How do you let your characters’ voices manifest in your stories?
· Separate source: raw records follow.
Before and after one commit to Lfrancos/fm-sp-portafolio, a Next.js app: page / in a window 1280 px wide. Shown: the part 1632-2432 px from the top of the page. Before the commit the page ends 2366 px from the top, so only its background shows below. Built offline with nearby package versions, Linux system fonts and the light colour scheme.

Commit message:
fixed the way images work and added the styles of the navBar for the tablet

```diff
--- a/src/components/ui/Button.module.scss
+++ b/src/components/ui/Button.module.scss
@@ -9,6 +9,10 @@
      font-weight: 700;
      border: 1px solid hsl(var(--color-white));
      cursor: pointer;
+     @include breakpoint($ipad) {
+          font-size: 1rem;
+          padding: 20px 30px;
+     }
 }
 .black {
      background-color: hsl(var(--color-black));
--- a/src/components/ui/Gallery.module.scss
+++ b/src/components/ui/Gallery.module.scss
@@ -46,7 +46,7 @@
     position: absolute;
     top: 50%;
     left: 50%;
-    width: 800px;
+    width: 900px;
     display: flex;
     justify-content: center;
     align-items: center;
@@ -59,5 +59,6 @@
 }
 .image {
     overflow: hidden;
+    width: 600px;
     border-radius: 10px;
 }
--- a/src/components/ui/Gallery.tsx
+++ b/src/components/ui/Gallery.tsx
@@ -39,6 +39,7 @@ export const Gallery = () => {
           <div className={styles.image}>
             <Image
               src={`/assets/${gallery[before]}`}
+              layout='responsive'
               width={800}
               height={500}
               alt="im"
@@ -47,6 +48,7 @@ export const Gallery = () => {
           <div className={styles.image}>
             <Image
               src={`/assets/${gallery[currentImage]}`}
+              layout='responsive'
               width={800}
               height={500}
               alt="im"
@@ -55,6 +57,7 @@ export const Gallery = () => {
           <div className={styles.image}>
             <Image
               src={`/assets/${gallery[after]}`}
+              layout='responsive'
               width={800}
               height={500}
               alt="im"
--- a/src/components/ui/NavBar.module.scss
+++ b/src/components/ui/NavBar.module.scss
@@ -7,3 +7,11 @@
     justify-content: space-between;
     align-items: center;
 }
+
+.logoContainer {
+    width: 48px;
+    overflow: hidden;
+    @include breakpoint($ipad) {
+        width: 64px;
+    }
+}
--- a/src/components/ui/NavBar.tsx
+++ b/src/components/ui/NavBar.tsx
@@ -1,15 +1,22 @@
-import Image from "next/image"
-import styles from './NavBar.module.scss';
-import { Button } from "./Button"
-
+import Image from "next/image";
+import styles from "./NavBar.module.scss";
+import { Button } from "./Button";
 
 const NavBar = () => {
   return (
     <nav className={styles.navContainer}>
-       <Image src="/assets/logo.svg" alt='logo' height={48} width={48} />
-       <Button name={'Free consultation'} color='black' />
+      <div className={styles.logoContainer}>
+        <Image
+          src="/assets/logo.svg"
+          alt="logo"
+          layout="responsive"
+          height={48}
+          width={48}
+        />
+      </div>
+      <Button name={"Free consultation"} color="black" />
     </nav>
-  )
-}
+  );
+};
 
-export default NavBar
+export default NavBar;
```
Can you tell the difference between your characters purely on voice?
Let me know what you think in comments or, as usual, Tweet Me!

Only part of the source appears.